Since this blog is not just about being a mommy, but also about living in this city, my city, New York City, I thought it appropriate to write my memories of this day here.
Eight years ago today I was 22 years old, new to the city, new to my job, and honestly a little bewildered by the whole “being an adult” thing. I went in to work that day like any other day. I remember exactly what I was wearing – a pink sleeveless top, black pants, and black Steve Madden “slinky” slides (remember those?).
I got off the elevator to hear people sort of yelling from the other side of the office. One of the other assistants ran by me and told me to follow her, that there had been an accident or something. I went, with the other, like, five people who were in that early, to the big office in the south west corner.
What I saw seemed curious more than anything else. One of the Twin Towers had a little circle of fire on it, burning bigger and bigger. Smoke poured out. The other assistant told me it was a plane that had run into the tower. We thought it must have been little because the hole didn’t seem all that big. But we didn’t realize that we were looking at the spot where the nose of the place came through the north side of the building.

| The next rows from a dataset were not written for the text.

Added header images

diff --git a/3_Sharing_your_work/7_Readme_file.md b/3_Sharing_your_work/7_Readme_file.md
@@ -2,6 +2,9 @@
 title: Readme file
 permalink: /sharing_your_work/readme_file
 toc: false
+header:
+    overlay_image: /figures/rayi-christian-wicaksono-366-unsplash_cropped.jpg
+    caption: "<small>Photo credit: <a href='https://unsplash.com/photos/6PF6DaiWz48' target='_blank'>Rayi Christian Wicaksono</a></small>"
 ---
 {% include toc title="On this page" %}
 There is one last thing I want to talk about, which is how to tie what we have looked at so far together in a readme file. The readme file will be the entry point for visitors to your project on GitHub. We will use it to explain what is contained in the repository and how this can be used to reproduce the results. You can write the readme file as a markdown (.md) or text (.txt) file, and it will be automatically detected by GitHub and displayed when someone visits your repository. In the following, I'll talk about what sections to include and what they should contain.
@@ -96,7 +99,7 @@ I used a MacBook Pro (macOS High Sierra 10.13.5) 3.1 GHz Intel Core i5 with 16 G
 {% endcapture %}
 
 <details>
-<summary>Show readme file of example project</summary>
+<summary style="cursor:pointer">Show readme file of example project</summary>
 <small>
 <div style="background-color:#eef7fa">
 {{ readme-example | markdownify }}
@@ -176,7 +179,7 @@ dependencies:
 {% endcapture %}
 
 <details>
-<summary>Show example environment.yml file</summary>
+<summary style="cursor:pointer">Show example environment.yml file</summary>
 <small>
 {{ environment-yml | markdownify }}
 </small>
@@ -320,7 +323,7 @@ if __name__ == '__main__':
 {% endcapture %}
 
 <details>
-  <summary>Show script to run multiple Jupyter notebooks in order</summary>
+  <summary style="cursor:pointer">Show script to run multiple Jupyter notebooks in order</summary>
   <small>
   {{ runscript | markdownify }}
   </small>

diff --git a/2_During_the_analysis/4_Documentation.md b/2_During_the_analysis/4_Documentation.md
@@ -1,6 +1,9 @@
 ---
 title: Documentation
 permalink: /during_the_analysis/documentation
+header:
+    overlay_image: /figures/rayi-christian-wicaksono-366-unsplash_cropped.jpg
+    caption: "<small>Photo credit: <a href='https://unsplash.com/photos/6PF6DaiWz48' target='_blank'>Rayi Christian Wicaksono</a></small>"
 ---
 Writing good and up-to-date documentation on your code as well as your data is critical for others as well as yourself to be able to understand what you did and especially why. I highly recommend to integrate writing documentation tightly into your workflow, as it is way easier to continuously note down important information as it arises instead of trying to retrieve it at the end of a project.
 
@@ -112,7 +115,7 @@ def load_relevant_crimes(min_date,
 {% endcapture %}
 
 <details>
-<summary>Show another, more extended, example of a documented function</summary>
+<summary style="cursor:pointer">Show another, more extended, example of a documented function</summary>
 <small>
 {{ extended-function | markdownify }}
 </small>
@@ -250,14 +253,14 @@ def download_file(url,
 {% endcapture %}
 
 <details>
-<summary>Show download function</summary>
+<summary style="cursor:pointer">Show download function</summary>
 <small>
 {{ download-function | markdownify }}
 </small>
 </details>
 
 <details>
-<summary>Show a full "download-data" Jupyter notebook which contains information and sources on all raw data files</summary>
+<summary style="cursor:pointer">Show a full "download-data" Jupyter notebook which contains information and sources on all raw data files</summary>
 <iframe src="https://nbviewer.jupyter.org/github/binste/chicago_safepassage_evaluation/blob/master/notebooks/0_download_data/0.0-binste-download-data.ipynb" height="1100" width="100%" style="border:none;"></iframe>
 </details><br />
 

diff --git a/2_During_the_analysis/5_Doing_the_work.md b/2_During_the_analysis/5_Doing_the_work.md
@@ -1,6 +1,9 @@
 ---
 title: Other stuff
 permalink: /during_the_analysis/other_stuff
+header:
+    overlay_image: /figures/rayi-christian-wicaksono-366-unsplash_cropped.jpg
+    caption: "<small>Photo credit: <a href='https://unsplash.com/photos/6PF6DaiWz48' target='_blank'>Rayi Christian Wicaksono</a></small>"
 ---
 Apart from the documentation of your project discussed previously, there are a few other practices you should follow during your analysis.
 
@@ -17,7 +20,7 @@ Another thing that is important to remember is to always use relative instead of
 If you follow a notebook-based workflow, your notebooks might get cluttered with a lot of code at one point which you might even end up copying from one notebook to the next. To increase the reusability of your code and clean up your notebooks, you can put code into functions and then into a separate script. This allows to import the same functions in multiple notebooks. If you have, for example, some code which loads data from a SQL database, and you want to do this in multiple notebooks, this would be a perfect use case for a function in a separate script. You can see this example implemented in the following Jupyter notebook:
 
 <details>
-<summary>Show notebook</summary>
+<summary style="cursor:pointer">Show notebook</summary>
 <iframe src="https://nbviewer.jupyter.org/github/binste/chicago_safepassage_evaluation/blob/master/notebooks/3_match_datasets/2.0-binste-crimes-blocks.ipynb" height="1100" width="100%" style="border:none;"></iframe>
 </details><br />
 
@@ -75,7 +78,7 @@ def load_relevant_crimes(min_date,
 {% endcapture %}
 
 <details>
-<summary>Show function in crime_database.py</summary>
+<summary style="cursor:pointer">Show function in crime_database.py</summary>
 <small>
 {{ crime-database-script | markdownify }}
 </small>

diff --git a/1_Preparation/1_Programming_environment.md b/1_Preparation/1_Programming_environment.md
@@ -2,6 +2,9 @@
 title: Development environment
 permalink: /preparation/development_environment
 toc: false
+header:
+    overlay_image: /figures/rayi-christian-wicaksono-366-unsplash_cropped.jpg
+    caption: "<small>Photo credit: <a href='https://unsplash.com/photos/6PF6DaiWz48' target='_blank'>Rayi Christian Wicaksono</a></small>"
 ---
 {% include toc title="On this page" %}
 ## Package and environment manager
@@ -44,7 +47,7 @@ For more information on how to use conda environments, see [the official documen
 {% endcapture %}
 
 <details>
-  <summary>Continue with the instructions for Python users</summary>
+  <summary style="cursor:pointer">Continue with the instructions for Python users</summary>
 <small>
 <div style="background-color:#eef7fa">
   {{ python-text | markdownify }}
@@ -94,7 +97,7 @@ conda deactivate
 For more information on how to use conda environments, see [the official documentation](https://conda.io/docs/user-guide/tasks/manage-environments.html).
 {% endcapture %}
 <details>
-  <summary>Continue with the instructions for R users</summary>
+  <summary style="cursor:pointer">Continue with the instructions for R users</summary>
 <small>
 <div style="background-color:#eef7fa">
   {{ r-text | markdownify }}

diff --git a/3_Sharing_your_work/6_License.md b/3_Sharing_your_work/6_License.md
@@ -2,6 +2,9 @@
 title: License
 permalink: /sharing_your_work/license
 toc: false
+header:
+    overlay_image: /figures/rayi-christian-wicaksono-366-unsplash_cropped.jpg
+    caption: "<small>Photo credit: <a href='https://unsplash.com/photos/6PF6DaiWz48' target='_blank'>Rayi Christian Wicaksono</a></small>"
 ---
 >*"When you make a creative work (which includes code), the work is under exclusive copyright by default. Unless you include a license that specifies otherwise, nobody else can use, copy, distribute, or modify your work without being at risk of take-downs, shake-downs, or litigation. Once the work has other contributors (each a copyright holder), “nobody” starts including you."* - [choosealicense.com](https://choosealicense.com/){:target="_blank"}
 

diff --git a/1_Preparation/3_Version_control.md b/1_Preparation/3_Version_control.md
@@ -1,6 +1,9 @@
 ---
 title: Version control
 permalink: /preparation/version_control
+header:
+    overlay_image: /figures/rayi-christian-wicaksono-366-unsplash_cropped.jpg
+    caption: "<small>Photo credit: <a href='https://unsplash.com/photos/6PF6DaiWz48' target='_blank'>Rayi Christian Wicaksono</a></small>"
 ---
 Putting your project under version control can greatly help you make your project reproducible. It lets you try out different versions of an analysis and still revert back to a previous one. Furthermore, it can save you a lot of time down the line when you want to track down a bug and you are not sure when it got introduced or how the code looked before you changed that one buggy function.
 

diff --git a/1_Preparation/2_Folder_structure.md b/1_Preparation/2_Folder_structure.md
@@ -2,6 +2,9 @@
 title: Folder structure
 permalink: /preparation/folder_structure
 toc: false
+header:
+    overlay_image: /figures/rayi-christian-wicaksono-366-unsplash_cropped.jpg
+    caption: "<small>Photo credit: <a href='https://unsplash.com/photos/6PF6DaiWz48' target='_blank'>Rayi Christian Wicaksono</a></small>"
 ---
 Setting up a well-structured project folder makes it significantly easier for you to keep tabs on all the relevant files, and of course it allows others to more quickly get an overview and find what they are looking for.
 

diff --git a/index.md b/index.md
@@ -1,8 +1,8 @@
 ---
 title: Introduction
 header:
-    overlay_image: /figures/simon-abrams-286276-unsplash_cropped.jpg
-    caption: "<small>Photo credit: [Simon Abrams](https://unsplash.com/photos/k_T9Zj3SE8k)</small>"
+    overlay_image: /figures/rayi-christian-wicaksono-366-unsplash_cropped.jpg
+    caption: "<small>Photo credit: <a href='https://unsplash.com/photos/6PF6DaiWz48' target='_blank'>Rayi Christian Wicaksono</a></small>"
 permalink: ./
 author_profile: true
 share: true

More people came in, a television was tuned to the news, I called my husband (then boyfriend) who was at home being a laid-off dot-commer at the time. I don’t remember if I was looking out the window or at the TV when the second plane hit, but this memory is very, very vivid. I remember what I thought and what I felt like at that moment. Up until that moment I was convinced this was an accident. A horrible tragedy, but an accident. At that moment I realized that it was no accident and that something truly awful was happening.
It was such a long day. Not long after the second plane hit my building was evacuated. I went with the two other assistants from my department to a loft one of their colleges had in the city. It was close and seemed safe to us. I was able to call my mother and my husband before I left the building to tell them I was safe and would be home when I could get there.
We ended up at a bar, drinking beer and eating burgers. We watched the news and talked with people who had hiked up from downtown to safer areas. We heard stories from people covered in dust about how they had escaped and what they had seen.
When the subways started running again, I took it home.
9-11 is such a strange day in my memory. It forever changed the way I felt and the way I looked at things. I made my first real friend in the city and we are still amazing friends today even though we have both gotten married, both had children and she has now moved away.
I felt more terrified that day than I have ever been in my life. That feeling of uncertainty is something I will never forget. That day Manhattan seemed like such a small place in so many ways. Although it was miles away, Ground Zero felt so very close to me as did the evil that was happening there. I didn’t know when the next attack would be or where. But it also felt like we were all one big family in a way. For weeks, we all had something in common. People talked to each other in restaurants and bars and on the subway. It felt close and familiar. It felt good to lean on everyone around me.
I forget about the atmosphere of the city in those days and weeks sometimes; the fall air, the smell of acrid smoke that seemed to permeate everything, the posters of missing loved ones on every available surface, the fear, the camaraderie.
I had no idea then of the real implications that the event would have not just on me, not just on the city, but on the entire world. I want to remember all of those who lost their lives on 09-11-01 and all of those whose lives were forever changed.